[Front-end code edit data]

....

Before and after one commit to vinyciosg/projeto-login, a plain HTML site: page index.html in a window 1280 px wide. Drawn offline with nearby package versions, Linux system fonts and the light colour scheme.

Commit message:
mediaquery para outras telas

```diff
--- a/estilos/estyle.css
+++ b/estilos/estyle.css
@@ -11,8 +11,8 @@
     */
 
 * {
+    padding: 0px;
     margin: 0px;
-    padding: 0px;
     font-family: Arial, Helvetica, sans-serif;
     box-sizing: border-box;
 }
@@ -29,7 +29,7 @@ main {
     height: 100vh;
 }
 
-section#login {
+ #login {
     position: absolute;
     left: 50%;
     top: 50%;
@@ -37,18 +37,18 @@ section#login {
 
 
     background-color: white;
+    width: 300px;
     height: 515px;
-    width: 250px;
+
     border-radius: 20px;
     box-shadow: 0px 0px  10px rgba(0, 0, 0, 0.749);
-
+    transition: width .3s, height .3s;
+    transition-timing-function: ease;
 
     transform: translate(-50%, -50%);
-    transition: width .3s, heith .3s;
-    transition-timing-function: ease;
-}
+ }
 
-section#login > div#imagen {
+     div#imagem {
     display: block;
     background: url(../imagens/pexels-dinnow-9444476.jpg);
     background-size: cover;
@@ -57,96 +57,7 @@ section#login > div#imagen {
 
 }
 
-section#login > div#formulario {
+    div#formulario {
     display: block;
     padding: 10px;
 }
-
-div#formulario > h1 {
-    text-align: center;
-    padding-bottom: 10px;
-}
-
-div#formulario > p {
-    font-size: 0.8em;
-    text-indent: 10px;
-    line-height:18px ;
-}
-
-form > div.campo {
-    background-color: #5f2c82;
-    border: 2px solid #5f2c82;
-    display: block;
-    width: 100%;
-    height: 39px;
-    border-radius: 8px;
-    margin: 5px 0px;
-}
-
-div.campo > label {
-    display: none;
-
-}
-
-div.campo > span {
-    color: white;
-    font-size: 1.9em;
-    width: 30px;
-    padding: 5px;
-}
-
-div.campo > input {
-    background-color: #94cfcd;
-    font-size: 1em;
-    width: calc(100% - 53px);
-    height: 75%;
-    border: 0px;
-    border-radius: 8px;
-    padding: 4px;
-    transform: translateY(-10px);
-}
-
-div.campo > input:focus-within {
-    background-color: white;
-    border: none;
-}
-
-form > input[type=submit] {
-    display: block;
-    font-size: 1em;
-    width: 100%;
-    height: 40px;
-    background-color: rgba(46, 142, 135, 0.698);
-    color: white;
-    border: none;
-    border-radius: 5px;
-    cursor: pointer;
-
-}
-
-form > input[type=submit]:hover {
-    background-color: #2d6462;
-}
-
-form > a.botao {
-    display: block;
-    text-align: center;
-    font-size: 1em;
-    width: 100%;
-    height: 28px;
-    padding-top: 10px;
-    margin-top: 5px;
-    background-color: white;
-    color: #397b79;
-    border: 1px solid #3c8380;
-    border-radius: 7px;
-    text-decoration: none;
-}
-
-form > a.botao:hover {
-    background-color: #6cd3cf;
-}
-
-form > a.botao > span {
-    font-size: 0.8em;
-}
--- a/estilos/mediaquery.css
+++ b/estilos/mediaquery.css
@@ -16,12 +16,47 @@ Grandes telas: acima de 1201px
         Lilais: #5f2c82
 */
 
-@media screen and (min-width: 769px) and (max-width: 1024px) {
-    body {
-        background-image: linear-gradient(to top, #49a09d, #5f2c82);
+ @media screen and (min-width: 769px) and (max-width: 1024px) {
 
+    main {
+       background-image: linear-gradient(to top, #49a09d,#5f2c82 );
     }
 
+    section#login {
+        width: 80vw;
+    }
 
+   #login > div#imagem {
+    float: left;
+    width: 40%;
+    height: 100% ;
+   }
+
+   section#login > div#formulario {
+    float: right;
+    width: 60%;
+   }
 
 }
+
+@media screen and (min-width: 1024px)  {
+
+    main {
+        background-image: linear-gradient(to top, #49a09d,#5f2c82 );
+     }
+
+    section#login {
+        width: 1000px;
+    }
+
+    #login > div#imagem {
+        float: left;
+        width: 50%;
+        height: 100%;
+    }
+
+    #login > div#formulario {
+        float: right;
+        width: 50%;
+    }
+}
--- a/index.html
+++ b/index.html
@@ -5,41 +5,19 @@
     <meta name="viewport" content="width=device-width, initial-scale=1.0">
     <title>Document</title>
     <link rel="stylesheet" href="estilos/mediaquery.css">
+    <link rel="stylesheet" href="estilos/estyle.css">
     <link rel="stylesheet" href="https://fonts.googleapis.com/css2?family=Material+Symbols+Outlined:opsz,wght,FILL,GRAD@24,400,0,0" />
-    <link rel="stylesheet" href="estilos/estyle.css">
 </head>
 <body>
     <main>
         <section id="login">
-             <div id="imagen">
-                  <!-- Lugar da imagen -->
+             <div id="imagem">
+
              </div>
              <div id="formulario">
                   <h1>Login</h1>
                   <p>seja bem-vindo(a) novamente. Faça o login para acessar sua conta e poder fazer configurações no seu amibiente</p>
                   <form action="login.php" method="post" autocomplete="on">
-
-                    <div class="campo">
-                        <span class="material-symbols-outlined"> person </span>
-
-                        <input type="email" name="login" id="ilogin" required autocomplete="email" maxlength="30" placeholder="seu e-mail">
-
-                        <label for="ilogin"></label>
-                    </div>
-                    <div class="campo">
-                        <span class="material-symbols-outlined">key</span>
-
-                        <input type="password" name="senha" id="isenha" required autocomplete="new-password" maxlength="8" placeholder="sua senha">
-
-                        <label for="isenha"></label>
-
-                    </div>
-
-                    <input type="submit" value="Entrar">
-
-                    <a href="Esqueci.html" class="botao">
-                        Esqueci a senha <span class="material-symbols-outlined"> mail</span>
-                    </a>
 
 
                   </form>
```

....

> [WHAT YOU HAVE TO DO] In full and without alteration, reproduce the records above.

> [SOLUTION FOR THIS EXERCISE]
Before and after one commit to vinyciosg/projeto-login, a plain HTML site: page index.html in a window 1280 px wide. Drawn offline with nearby package versions, Linux system fonts and the light colour scheme.

Commit message:
mediaquery para outras telas

```diff
--- a/estilos/estyle.css
+++ b/estilos/estyle.css
@@ -11,8 +11,8 @@
     */
 
 * {
+    padding: 0px;
     margin: 0px;
-    padding: 0px;
     font-family: Arial, Helvetica, sans-serif;
     box-sizing: border-box;
 }
@@ -29,7 +29,7 @@ main {
     height: 100vh;
 }
 
-section#login {
+ #login {
     position: absolute;
     left: 50%;
     top: 50%;
@@ -37,18 +37,18 @@ section#login {
 
 
     background-color: white;
+    width: 300px;
     height: 515px;
-    width: 250px;
+
     border-radius: 20px;
     box-shadow: 0px 0px  10px rgba(0, 0, 0, 0.749);
-
+    transition: width .3s, height .3s;
+    transition-timing-function: ease;
 
     transform: translate(-50%, -50%);
-    transition: width .3s, heith .3s;
-    transition-timing-function: ease;
-}
+ }
 
-section#login > div#imagen {
+     div#imagem {
     display: block;
     background: url(../imagens/pexels-dinnow-9444476.jpg);
     background-size: cover;
@@ -57,96 +57,7 @@ section#login > div#imagen {
 
 }
 
-section#login > div#formulario {
+    div#formulario {
     display: block;
     padding: 10px;
 }
-
-div#formulario > h1 {
-    text-align: center;
-    padding-bottom: 10px;
-}
-
-div#formulario > p {
-    font-size: 0.8em;
-    text-indent: 10px;
-    line-height:18px ;
-}
-
-form > div.campo {
-    background-color: #5f2c82;
-    border: 2px solid #5f2c82;
-    display: block;
-    width: 100%;
-    height: 39px;
-    border-radius: 8px;
-    margin: 5px 0px;
-}
-
-div.campo > label {
-    display: none;
-
-}
-
-div.campo > span {
-    color: white;
-    font-size: 1.9em;
-    width: 30px;
-    padding: 5px;
-}
-
-div.campo > input {
-    background-color: #94cfcd;
-    font-size: 1em;
-    width: calc(100% - 53px);
-    height: 75%;
-    border: 0px;
-    border-radius: 8px;
-    padding: 4px;
-    transform: translateY(-10px);
-}
-
-div.campo > input:focus-within {
-    background-color: white;
-    border: none;
-}
-
-form > input[type=submit] {
-    display: block;
-    font-size: 1em;
-    width: 100%;
-    height: 40px;
-    background-color: rgba(46, 142, 135, 0.698);
-    color: white;
-    border: none;
-    border-radius: 5px;
-    cursor: pointer;
-
-}
-
-form > input[type=submit]:hover {
-    background-color: #2d6462;
-}
-
-form > a.botao {
-    display: block;
-    text-align: center;
-    font-size: 1em;
-    width: 100%;
-    height: 28px;
-    padding-top: 10px;
-    margin-top: 5px;
-    background-color: white;
-    color: #397b79;
-    border: 1px solid #3c8380;
-    border-radius: 7px;
-    text-decoration: none;
-}
-
-form > a.botao:hover {
-    background-color: #6cd3cf;
-}
-
-form > a.botao > span {
-    font-size: 0.8em;
-}
--- a/estilos/mediaquery.css
+++ b/estilos/mediaquery.css
@@ -16,12 +16,47 @@ Grandes telas: acima de 1201px
         Lilais: #5f2c82
 */
 
-@media screen and (min-width: 769px) and (max-width: 1024px) {
-    body {
-        background-image: linear-gradient(to top, #49a09d, #5f2c82);
+ @media screen and (min-width: 769px) and (max-width: 1024px) {
 
+    main {
+       background-image: linear-gradient(to top, #49a09d,#5f2c82 );
     }
 
+    section#login {
+        width: 80vw;
+    }
 
+   #login > div#imagem {
+    float: left;
+    width: 40%;
+    height: 100% ;
+   }
+
+   section#login > div#formulario {
+    float: right;
+    width: 60%;
+   }
 
 }
+
+@media screen and (min-width: 1024px)  {
+
+    main {
+        background-image: linear-gradient(to top, #49a09d,#5f2c82 );
+     }
+
+    section#login {
+        width: 1000px;
+    }
+
+    #login > div#imagem {
+        float: left;
+        width: 50%;
+        height: 100%;
+    }
+
+    #login > div#formulario {
+        float: right;
+        width: 50%;
+    }
+}
--- a/index.html
+++ b/index.html
@@ -5,41 +5,19 @@
     <meta name="viewport" content="width=device-width, initial-scale=1.0">
     <title>Document</title>
     <link rel="stylesheet" href="estilos/mediaquery.css">
+    <link rel="stylesheet" href="estilos/estyle.css">
     <link rel="stylesheet" href="https://fonts.googleapis.com/css2?family=Material+Symbols+Outlined:opsz,wght,FILL,GRAD@24,400,0,0" />
-    <link rel="stylesheet" href="estilos/estyle.css">
 </head>
 <body>
     <main>
         <section id="login">
-             <div id="imagen">
-                  <!-- Lugar da imagen -->
+             <div id="imagem">
+
              </div>
              <div id="formulario">
                   <h1>Login</h1>
                   <p>seja bem-vindo(a) novamente. Faça o login para acessar sua conta e poder fazer configurações no seu amibiente</p>
                   <form action="login.php" method="post" autocomplete="on">
-
-                    <div class="campo">
-                        <span class="material-symbols-outlined"> person </span>
-
-                        <input type="email" name="login" id="ilogin" required autocomplete="email" maxlength="30" placeholder="seu e-mail">
-
-                        <label for="ilogin"></label>
-                    </div>
-                    <div class="campo">
-                        <span class="material-symbols-outlined">key</span>
-
-                        <input type="password" name="senha" id="isenha" required autocomplete="new-password" maxlength="8" placeholder="sua senha">
-
-                        <label for="isenha"></label>
-
-                    </div>
-
-                    <input type="submit" value="Entrar">
-
-                    <a href="Esqueci.html" class="botao">
-                        Esqueci a senha <span class="material-symbols-outlined"> mail</span>
-                    </a>
 
 
                   </form>
```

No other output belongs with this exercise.